Data excerpts:

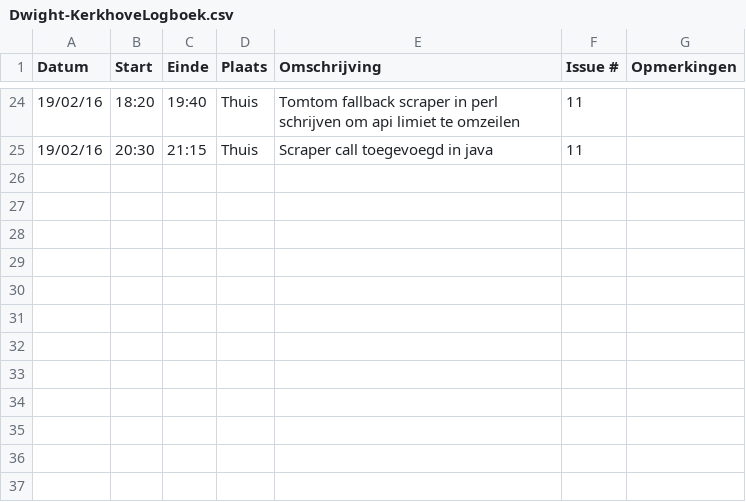
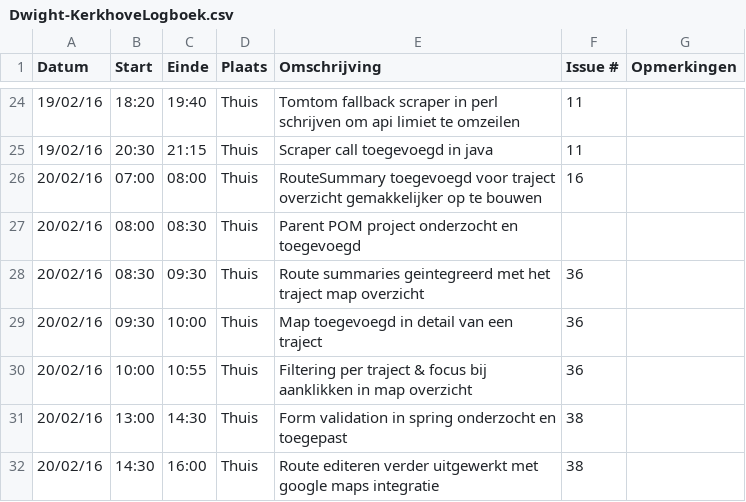
Before and after one commit to verkeergent/Traffic-Travel-Time-Analyzer-4, a CSV file: Dwight-KerkhoveLogboek.csv, drawn as a sheet; only a part is shown, gaps mark what is left out; the diff names each change by its address in the sheet, - before the commit and + after, or states it on an @@ line.

Commit message:
logboek geupdate

```diff
--- a/Dwight-KerkhoveLogboek.csv
+++ b/Dwight-KerkhoveLogboek.csv
+row 26: 20/02/16 | 07:00 | 08:00 | Thuis | RouteSummary toegevoegd voor traject overzicht gemakkelijker op te bouwen | 16
+row 27: 20/02/16 | 08:00 | 08:30 | Thuis | Parent POM project onderzocht en toegevoegd
+row 28: 20/02/16 | 08:30 | 09:30 | Thuis | Route summaries geintegreerd met het traject map overzicht | 36
+row 29: 20/02/16 | 09:30 | 10:00 | Thuis | Map toegevoegd in detail van een traject | 36
+row 30: 20/02/16 | 10:00 | 10:55 | Thuis | Filtering per traject & focus bij aanklikken in map overzicht | 36
+row 31: 20/02/16 | 13:00 | 14:30 | Thuis | Form validation in spring onderzocht en toegepast | 38
+row 32: 20/02/16 | 14:30 | 16:00 | Thuis | Route editeren verder uitgewerkt met google maps integratie | 38
```
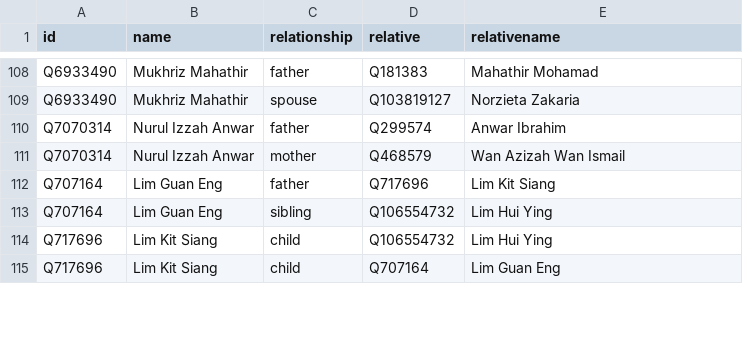
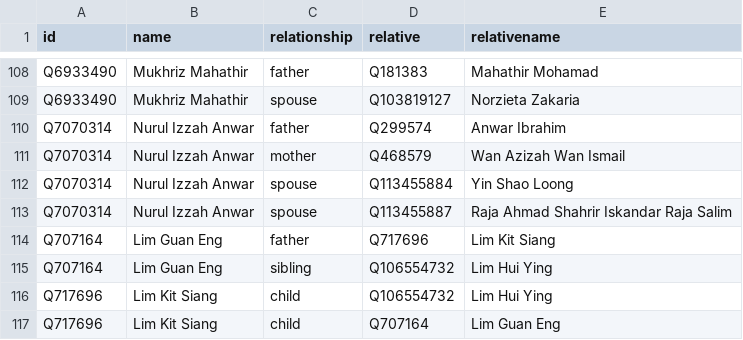
Before and after one commit to epireve/malaysia-ministers, a CSV file: html/family.csv, drawn as a sheet; only a part is shown, gaps mark what is left out.

```diff
--- a/html/family.csv
+++ b/html/family.csv
@@ -111,2 +111,4 @@ Q7070314,Nurul Izzah Anwar,father,Q299574,Anwar Ibrahim
 Q7070314,Nurul Izzah Anwar,mother,Q468579,Wan Azizah Wan Ismail
+Q7070314,Nurul Izzah Anwar,spouse,Q113455884,Yin Shao Loong
+Q7070314,Nurul Izzah Anwar,spouse,Q113455887,Raja Ahmad Shahrir Iskandar Raja Salim
 Q707164,Lim Guan Eng,father,Q717696,Lim Kit Siang
```
Also changed, not shown: html/bio.csv, html/legislators.csv, 2 other files.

Instructions to follow: Among the records above, find the lines that contain "what" and copy every one.

The answer:
Before and after one commit to verkeergent/Traffic-Travel-Time-Analyzer-4, a CSV file: Dwight-KerkhoveLogboek.csv, drawn as a sheet; only a part is shown, gaps mark what is left out; the diff names each change by its address in the sheet, - before the commit and + after, or states it on an @@ line.
Before and after one commit to epireve/malaysia-ministers, a CSV file: html/family.csv, drawn as a sheet; only a part is shown, gaps mark what is left out.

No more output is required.